[PROMPT]: Your reply should be made up of every line in the records below that holds the string "Larger".

[DATA EXTRACTS]:
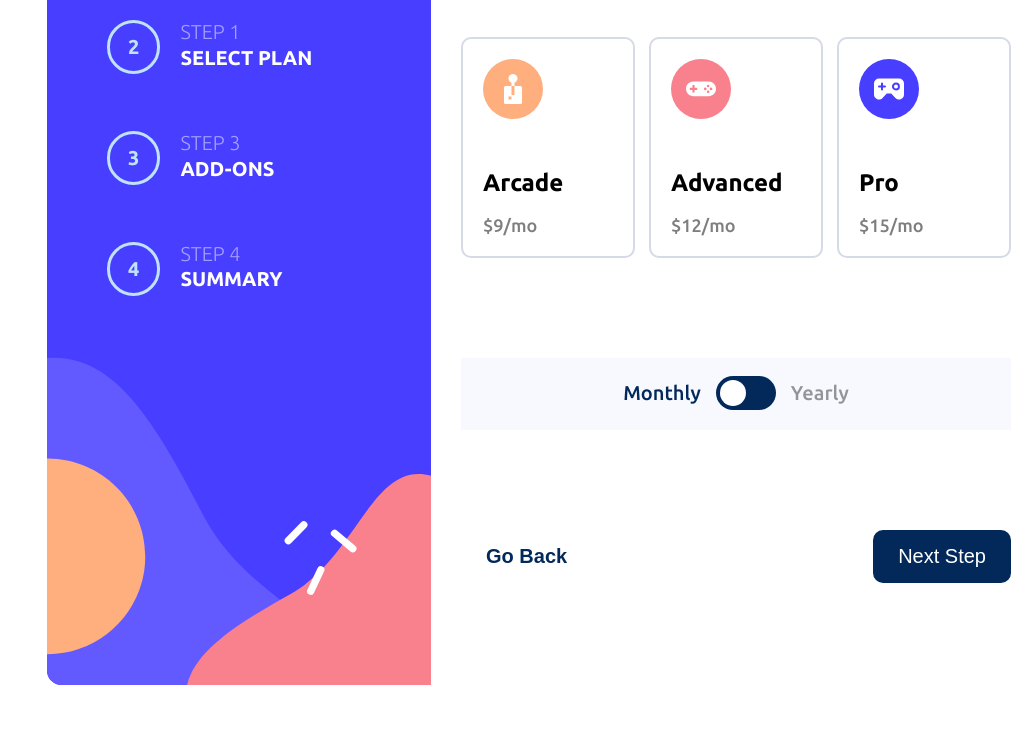
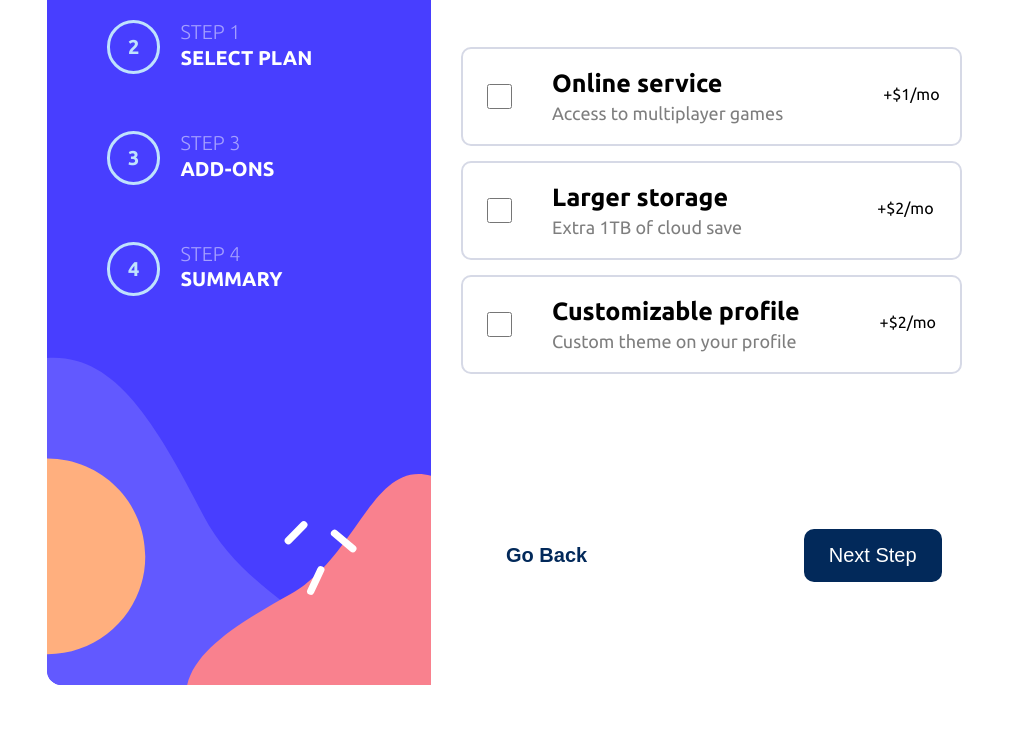
Before and after one commit to Kobi-Okiti/multi-step-form, a plain HTML site: page index.html in a window 1280 px wide. Shown: the part 179-935 px from the top of the page, without its empty margins (253-1280 px from the left). Drawn offline with Linux system fonts and the light colour scheme.

Commit message:
styled the step-3 form (add-ons)

```diff
--- a/index.html
+++ b/index.html
@@ -106,40 +106,40 @@
     <!-- Step 1 end -->
 
     <!-- Step 2 start -->
-    <div class="step-1">
+    <div class="step-1" id="none">
       <h2>Select your plan</h2>
       <p>You have the option of monthly or yearly billing.</p>
       <div class="plans">
-        <div class="plans-notclick">
+        <div class="pick-notclick hover-effect">
           <img src="/assets/images/icon-arcade.svg" alt="" srcset="">
           <h2>Arcade</h2>
           <p>$9/mo</p>
         </div>
-        <div class="plans-notclick">
+        <div class="pick-notclick hover-effect">
           <img src="/assets/images/icon-advanced.svg" alt="" srcset="">
           <h2>Advanced</h2>
           <p>$12/mo</p>
         </div>
-        <div class="plans-notclick">
+        <div class="pick-notclick hover-effect">
           <img src="/assets/images/icon-pro.svg" alt="" srcset="">
           <h2>Pro</h2>
           <p>$15/mo</p>
         </div>
       </div>
       <div class="plans" id="none">
-        <div class="plans-notclick">
+        <div class="plans-notclick hover-effect">
           <img src="/assets/images/icon-arcade.svg" alt="" srcset="">
           <h2>Arcade</h2>
           <p>$90/mo</p>
           <h3>2 months free</h3>
         </div>
-        <div class="plans-notclick">
+        <div class="plans-notclick hover-effect">
           <img src="/assets/images/icon-advanced.svg" alt="" srcset="">
           <h2>Advanced</h2>
           <p>$120/mo</p>
           <h3>2 months free</h3>
         </div>
-        <div class="plans-notclick">
+        <div class="plans-notclick hover-effect">
           <img src="/assets/images/icon-pro.svg" alt="" srcset="">
           <h2>Pro</h2>
           <p>$150/mo</p>
@@ -152,7 +152,7 @@
           <input type="checkbox">
           <span class="slider round"></span>
         </label>
-      <p class="opaque-black">Yearly</p>
+        <p class="opaque-black">Yearly</p>
       </div>
       <div class="btns">
         <button class="btns-1">Go Back</button>
@@ -162,15 +162,56 @@
     <!-- Step 2 end -->
 
     <!-- Step 3 start -->
+    <div class="step-1">
+      <h2>Pick add-ons</h2>
+      <p>Add-ons help enhance your gaming experience.</p>
 
-    <!-- Pick add-ons
-    Add-ons help enhance your gaming experience.
+      <form action="" class="form-2">
+        <div class="form-check pick-notclick hover-effect">
+          <input type="checkbox" id="online-service" name="online-service">
+          <label for="online-service" class="form-check-pick">
+            <div>
+              <h3>Online service</h3>
+              <p>Access to multiplayer games</p>
+            </div>
+            <p class="p1">+$1/mo</p>
+            <p class="p1" id="none">+$10/yr</p>
+          </label>
+        </div>
+        <div class="form-check pick-notclick hover-effect">
+          <input type="checkbox" id="online-service" name="online-service">
+          <label for="online-service" class="form-check-pick">
+            <div>
+              <h3>Larger storage</h3>
+              <p>Extra 1TB of cloud save</p>
+            </div>
+            <p class="p2">+$2/mo</p>
+            <p class="p2" id="none">+$20/yr</p>
+          </label>
+        </div>
+        <div class="form-check pick-notclick hover-effect">
+          <input type="checkbox" id="online-service" name="online-service">
+          <label for="online-service" class="form-check-pick">
+            <div>
+              <h3>Customizable profile</h3>
+              <p>Custom theme on your profile </p>
+            </div>
+            <p class="p3">+$2/mo</p>
+            <p class="p3" id="none">+$20/yr</p>
+          </label>
+        </div>
+        <div class="btns extra-m">
+          <button class="btns-1">Go Back</button>
+          <button  class="btns-2" type="submit" id="submit" name="submit">Next Step</button>
+        </div>
+      </form>
+    </div>
 
-    Online service
-    Access to multiplayer games
-    +$1/mo
 
-    Larger storage
+
+
+
+    <!-- Larger storage
     Extra 1TB of cloud save
     +$2/mo
 
--- a/style.css
+++ b/style.css
@@ -129,15 +129,15 @@ body{
     justify-content: space-between;
     margin-top: 30px;
 }
-.plans>div:hover{
+.hover-effect:hover{
     background-color: rgba(173, 190, 255, 0.2);
     border: 2px solid hsl(213, 96%, 18%);
 }
-.plans-onclick{
+.pick-onclick{
     background-color: rgba(173, 190, 255, 0.2);
     border: 2px solid hsl(213, 96%, 18%);
 }
-.plans-notclick{
+.pick-notclick{
     border: 2px solid hsl(229, 24%, 87%);
 }
 .plans>div{
@@ -276,3 +276,53 @@ body{
     background-color: hsl(213, 96%, 18%);
     border-radius: 10px;
 }
+
+.form-check{
+    display: flex;
+    flex-direction: row;
+}
+.form-check>input{
+    height: 25px;
+    width: 25px;
+    margin-top: auto;
+    margin-bottom: auto;
+    margin-right: 40px;
+}
+.form-check>label{
+    display: flex;
+    flex-direction: row;
+}
+.form-check-pick>div>h3{
+    font-size: 25px;
+    margin-bottom: 5px;
+    margin-top: 0;
+}
+.form-check-pick>div>p{
+    opacity: 0.5;
+    font-size: 18px;
+    margin-top: 5px;
+    margin-bottom: 0;
+}
+.p1{
+    margin-left: 100px;
+}
+.p2{
+    margin-left: 135px;
+}
+.p3{
+    margin-left: 80px;
+}
+.form-2{
+    margin-top: 40px;
+}
+.form-2>div{
+    padding-top: 20px;
+    padding-bottom: 20px;
+    padding-left: 20px;
+    padding-right: 20px;
+    border-radius: 10px;
+    margin-bottom: 15px;
+}
+.extra-m{
+    margin-top: 135px;
+}
```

[ANSWER]:
+              <h3>Larger storage</h3>
-    Larger storage
+    <!-- Larger storage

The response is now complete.